Date of Award
Master of Arts
Matthew G. Hill
The intent of this study is to analyze the ground stone artifacts (manos and grinding slabs) from 14 late prehistoric sites in the Central Des Moines River Valley of Iowa. This was done to address the relative reliance on maize agriculture during the Moingona Oneota Phase. In total, ground stone artifacts from 11 Moingona Phase Oneota sites were analyzed, as well as ground stone tools from two Middle Woodland sites and one Late Woodland site, for comparative purposes. Based on design theory models and recent research on the correlation between the size and design of ground stone tools and the intensification of agriculture, it appears an overwhelming majority of Oneota manos and grinding slabs are of expedient design.

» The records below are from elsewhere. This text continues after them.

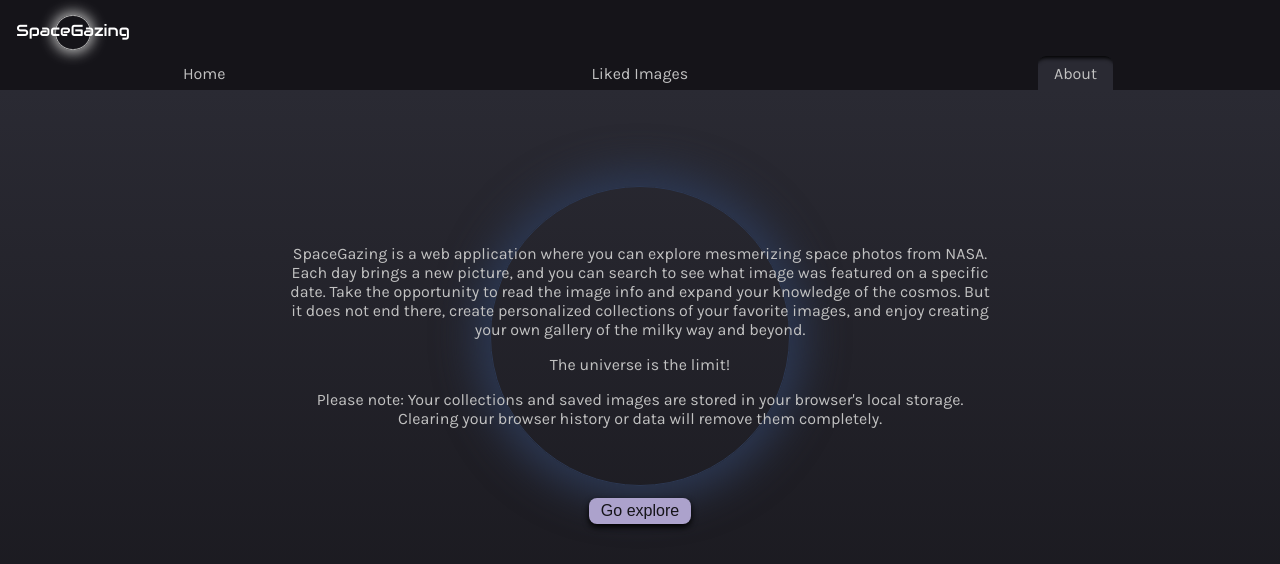
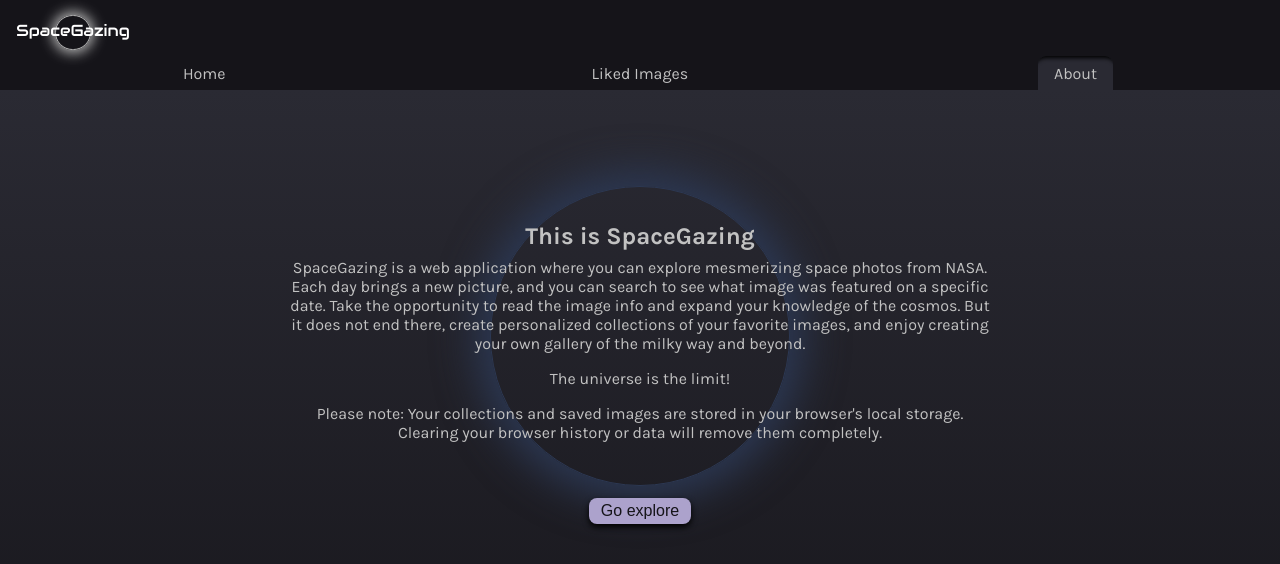
Before and after one commit to AmaTib/space-gazing, a Next.js app: page /about in a window 1280 px wide. Shown: the top 564 px of the page. Built offline with nearby package versions, Linux system fonts and the light colour scheme.

Commit message:
Add heading to about page

```diff
--- a/app/components/views/AboutPage.tsx
+++ b/app/components/views/AboutPage.tsx
@@ -8,6 +8,7 @@ export const AboutPage = () => {
         <div className="bigLogoContainer">
           <div className="bigLogo"></div>
           <div className="aboutText">
+            <h2>This is SpaceGazing</h2>
             <p>
               SpaceGazing is a web application where you can explore mesmerizing
               space photos from NASA. Each day brings a new picture, and you can
```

This supports the hypothesis that Moingona Phase Oneota groups were only partially reliant on maize agriculture, with a subsistence base that relied on a mixture of hunting, gathering, and farming.
Digital Repository @ Iowa State University, http://lib.dr.iastate.edu/
McCullough, Laura, "Oneota ground stone technology in the Central Des Moines River Valley of Iowa" (2007). Retrospective Theses and Dissertations. 14874.